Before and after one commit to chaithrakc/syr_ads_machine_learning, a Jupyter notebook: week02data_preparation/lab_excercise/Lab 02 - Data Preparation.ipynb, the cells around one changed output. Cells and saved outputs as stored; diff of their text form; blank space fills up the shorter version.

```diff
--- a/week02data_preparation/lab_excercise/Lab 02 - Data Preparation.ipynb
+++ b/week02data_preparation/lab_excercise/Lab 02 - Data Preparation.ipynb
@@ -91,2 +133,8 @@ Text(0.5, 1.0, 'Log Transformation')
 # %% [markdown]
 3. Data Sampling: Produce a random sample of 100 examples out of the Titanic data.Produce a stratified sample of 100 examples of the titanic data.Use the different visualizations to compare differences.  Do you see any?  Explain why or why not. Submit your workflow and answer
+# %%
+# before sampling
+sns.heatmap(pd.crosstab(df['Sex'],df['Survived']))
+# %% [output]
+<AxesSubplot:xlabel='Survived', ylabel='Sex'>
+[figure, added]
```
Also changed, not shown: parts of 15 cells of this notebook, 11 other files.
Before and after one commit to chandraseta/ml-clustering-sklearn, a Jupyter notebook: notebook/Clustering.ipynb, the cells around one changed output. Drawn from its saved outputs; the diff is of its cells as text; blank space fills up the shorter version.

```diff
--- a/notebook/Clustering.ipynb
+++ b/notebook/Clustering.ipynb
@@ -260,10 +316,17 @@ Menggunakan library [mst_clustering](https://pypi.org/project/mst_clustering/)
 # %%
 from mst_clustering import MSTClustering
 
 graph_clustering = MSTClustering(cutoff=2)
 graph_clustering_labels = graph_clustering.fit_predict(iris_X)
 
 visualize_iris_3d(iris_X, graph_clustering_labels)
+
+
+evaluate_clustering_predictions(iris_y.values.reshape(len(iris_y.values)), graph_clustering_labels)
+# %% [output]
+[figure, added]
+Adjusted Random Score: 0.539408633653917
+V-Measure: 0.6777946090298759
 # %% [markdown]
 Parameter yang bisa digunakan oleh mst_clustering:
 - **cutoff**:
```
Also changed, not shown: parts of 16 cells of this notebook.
....
Prompt
The material above should be returned exactly, in full.

Written answer
Before and after one commit to chaithrakc/syr_ads_machine_learning, a Jupyter notebook: week02data_preparation/lab_excercise/Lab 02 - Data Preparation.ipynb, the cells around one changed output. Cells and saved outputs as stored; diff of their text form; blank space fills up the shorter version.

```diff
--- a/week02data_preparation/lab_excercise/Lab 02 - Data Preparation.ipynb
+++ b/week02data_preparation/lab_excercise/Lab 02 - Data Preparation.ipynb
@@ -91,2 +133,8 @@ Text(0.5, 1.0, 'Log Transformation')
 # %% [markdown]
 3. Data Sampling: Produce a random sample of 100 examples out of the Titanic data.Produce a stratified sample of 100 examples of the titanic data.Use the different visualizations to compare differences.  Do you see any?  Explain why or why not. Submit your workflow and answer
+# %%
+# before sampling
+sns.heatmap(pd.crosstab(df['Sex'],df['Survived']))
+# %% [output]
+<AxesSubplot:xlabel='Survived', ylabel='Sex'>
+[figure, added]
```
Also changed, not shown: parts of 15 cells of this notebook, 11 other files.
Before and after one commit to chandraseta/ml-clustering-sklearn, a Jupyter notebook: notebook/Clustering.ipynb, the cells around one changed output. Drawn from its saved outputs; the diff is of its cells as text; blank space fills up the shorter version.

```diff
--- a/notebook/Clustering.ipynb
+++ b/notebook/Clustering.ipynb
@@ -260,10 +316,17 @@ Menggunakan library [mst_clustering](https://pypi.org/project/mst_clustering/)
 # %%
 from mst_clustering import MSTClustering
 
 graph_clustering = MSTClustering(cutoff=2)
 graph_clustering_labels = graph_clustering.fit_predict(iris_X)
 
 visualize_iris_3d(iris_X, graph_clustering_labels)
+
+
+evaluate_clustering_predictions(iris_y.values.reshape(len(iris_y.values)), graph_clustering_labels)
+# %% [output]
+[figure, added]
+Adjusted Random Score: 0.539408633653917
+V-Measure: 0.6777946090298759
 # %% [markdown]
 Parameter yang bisa digunakan oleh mst_clustering:
 - **cutoff**:
```
Also changed, not shown: parts of 16 cells of this notebook.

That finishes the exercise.